Having expressed his appreciation for the Philippian’s financial support, Paul now introduced a caveat. He was afraid that they would think that his appreciation for their gift of money (v. 10) was a left-handed dun for more money.
“Not that I speak in regard to need”
He did not want the Philippians to think that their gift was the source of his satisfaction. Although Paul was destitute in jail, money was not his primary concern. The word “need” means to come short—hence, being in want. He had learned to be content, no matter what his circumstances might be. Paul wanted to dispel any thought that the Philippians’ delayed gift imposed any disruption of his soul.
Paul was not parlaying a subtle insinuation that they should send another gift. Paul was no panhandler: “Not that I seek for the gift” (v.17). He did not want them to construe that he was asking for more money. He was trying to establish the principle that he was independent of external circumstances.
“for I have learned”
Contentment is not something that comes naturally. In his early years, Paul grew up in the lap of luxury. At that time, he had not learned contentment. At this point in his life, he was needy, yet he was content. Paul had to “learn” this virtue. He decidedly came to grips with this lesson (aorist tense). At the point of learning this, he entered into a new condition of his soul: “I have come to learn contentment.” He did not always know contentment, even in his days of affluence.
“Contentment” is not automatic.
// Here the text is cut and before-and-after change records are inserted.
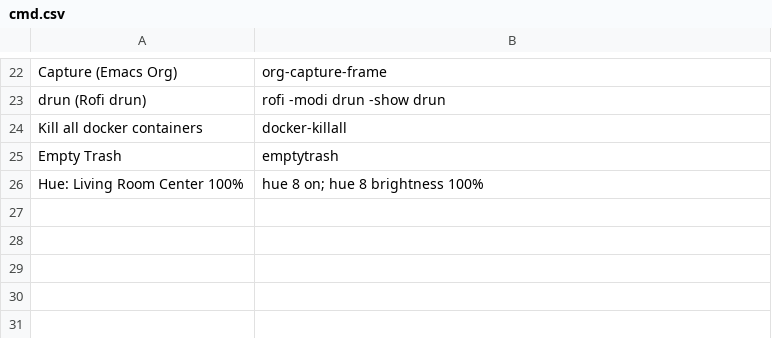
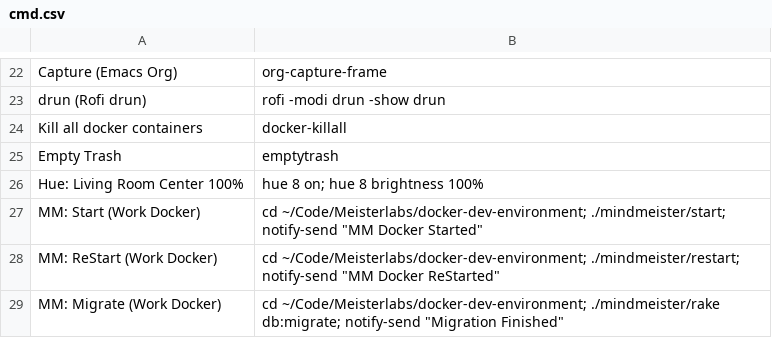
Before and after one commit to floscr/old-dotfiles-nix, a CSV file: config/rofi/cmd.csv, drawn as a sheet; only a part is shown, gaps mark what is left out; the diff names each change by its address in the sheet, - before the commit and + after, or states it on an @@ line.

Commit message:
Add docker cmds

```diff
--- a/config/rofi/cmd.csv
+++ b/config/rofi/cmd.csv
+row 27: MM: Start (Work Docker) | cd ~/Code/Meisterlabs/docker-dev-environment; ./mindmeister/start; notify-send "MM Docker Started"
+row 28: MM: ReStart (Work Docker) | cd ~/Code/Meisterlabs/docker-dev-environment; ./mindmeister/restart; notify-send "MM Docker ReStarted"
+row 29: MM: Migrate (Work Docker) | cd ~/Code/Meisterlabs/docker-dev-environment; ./mindmeister/rake db:migrate; notify-send "Migration Finished"
```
Paul “learned” contentment in the School of Hard Knocks. Courses in that school are difficult. We think university is tough. It is not nearly as difficult as God’s Graduate School. Can we say with the Psalmist, “It is good for me that I have been afflicted” (119:71)?
“in whatever state I am”
Paul was going through a mighty thin time. No matter what circumstance Paul faced, under any contingency, he was content. In this case, Paul needed food, clothing, and blankets. Even in this dire situation, he was independent of these things to fill his sense of satisfaction.
If we fill a bottle with coffee, we cannot fill it with milk simultaneously. One displaces the other. If we fill our lives with material things, we have no room for Jesus Christ. If we make riches our central goal, we cannot find satisfaction that comes from Jesus Christ.
Circumstances do not need to determine our state of mind.
Our state of mind can be content if we learn that our source of satisfaction is Jesus Christ.
Have you “learned” contentment? Do you expect contentment to come automatically? This is a hard lesson to learn in life. It will not come if we flunk God’s school of financial setback. As long as we seek security in money, we will fail. God wants us to learn the lesson that security in found in Jesus Christ. We cannot go to school to learn this lesson. No textbook will teach us how to be content. We learn the lesson in the hard knocks of life.
The prevailing philosophy of our day is that the more things we have, the more life we have. Life is not made up of gadgets. Some of the most unhappy people in the world are wealthy celebrities who do not have a life. They are fabulously rich but miserable. Fame and fortune do not equate to contentment. If we put these things as the core of our contentment, we will never reach a sense of satisfaction.